"Climate risk is a function of exposure and vulnerability," said lead author Cooley in a press release this week. "Many social and economic factors interact -- such as access to transportation, legal residency, income, and language abilities -- and it is these factors that determine vulnerability to a climate impact or other hazard."
The researchers used the 19 factors to create a "vulnerability index" for each district, then grouping the state's districts into high, medium, and low vulnerability. And looking at the map that resulted, it's clear that some parts of the state are in more trouble than others.
Los Angeles County is, it turns out, disproportionately threatened by climate change. With 27% of the state's residents, the county nonetheless holds 40% of the more than 12 million Californians who are deemed highly vulnerable to climate-related disasters. The map of where those vulnerable Angelenos live holds few surprises. The core of Los Angeles from Compton to Glendale is highly vulnerable, as are less-affluent sections of the San Fernando and San Gabriel valleys and central Long Beach, while places like Beverly Hills and Calabasas and Malibu are less so.
California's other urban areas show similar patterns, though with somewhat fewer people affected. Poorer districts in the Bay Area, San Diego, and the Inland Empire are likewise deemed vulnerable. So are largely agricultural coastal areas like Oxnard, Santa Maria, and the Salinas Valley.
But when you look at the map of the whole state, the areas that stand out as being at the most risk are the desert portions of Riverside and Imperial Counties, and the multi-county core of the San Joaquin Valley, from the bottom of the Grapevine south of Bakersfield all the way to Modesto in Stanislaus County.
The two core areas share many commonalities. They're both characterized by industrial agriculture giving way to urban sprawl. They both have some of the worst air pollution in the U.S., especially with regard to airborne particulate matter, and they share the resulting high rates of respiratory ailments among their residents. They're both worse off economically than much of California, with high poverty rates and high unemployment, especially of the seasonal variety. They both have relatively high numbers of residents with limited English proficiency, mainly Spanish-speaking people but also including significant numbers of South- and Southeast Asian people.
And both areas are projected to see the steepest increases in temperature of any place in California.
If one could extract some good news from this downbeat report, it could well be that in the state's urban centers have a better chance of helping those who are most vulnerable to climate change. The map's accompanying report, released last month, urges California communities to begin developing and implementing plans to adapt to a changing climate that address the needs of the most vulnerable, and California cities' communication and transportation infrastructure, while far from perfect, make implementing those plans more a matter of political will and funding than technical feasibility.

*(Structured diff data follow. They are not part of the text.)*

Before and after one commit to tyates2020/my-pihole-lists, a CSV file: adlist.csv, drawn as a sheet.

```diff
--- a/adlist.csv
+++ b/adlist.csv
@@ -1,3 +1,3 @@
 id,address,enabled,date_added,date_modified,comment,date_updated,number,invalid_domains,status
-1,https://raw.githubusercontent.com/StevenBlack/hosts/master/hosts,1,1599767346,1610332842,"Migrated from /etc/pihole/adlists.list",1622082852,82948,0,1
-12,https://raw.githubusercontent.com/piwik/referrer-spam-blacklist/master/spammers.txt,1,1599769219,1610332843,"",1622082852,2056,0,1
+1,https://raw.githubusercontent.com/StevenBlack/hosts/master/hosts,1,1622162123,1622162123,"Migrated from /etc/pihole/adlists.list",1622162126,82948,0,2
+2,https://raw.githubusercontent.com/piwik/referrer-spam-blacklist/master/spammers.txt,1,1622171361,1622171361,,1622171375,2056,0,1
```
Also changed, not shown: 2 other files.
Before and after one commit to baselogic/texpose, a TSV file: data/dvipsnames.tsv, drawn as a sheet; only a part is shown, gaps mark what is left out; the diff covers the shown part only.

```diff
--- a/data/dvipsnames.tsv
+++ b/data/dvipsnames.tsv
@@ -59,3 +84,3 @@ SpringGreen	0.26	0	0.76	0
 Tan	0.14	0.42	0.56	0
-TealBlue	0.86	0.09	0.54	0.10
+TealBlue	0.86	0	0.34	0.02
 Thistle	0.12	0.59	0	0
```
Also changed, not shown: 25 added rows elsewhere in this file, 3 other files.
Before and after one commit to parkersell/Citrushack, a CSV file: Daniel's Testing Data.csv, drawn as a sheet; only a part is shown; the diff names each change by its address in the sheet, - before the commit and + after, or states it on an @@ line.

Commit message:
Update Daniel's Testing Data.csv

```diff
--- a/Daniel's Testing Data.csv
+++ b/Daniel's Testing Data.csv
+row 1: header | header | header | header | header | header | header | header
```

But though fewer people live in the San Joaquin Valley and Low Desert than in the state's big cities, their overall prospects may be more bleak. The Low Desert already verges on uninhabitability for those without air conditioning for two or three months a year, and the San Joaquin Valley isn't much cooler. As temperature increases in both regions the costs will almost certainly be measured in increasing loss of life.
Chris Clarke is an environmental writer of two decades standing. Director of Desert Biodiversity, he writes from Joshua Tree regularly at his acclaimed blog Coyote Crossing and comments on desert issues on KCET weekly. Read his recent posts here.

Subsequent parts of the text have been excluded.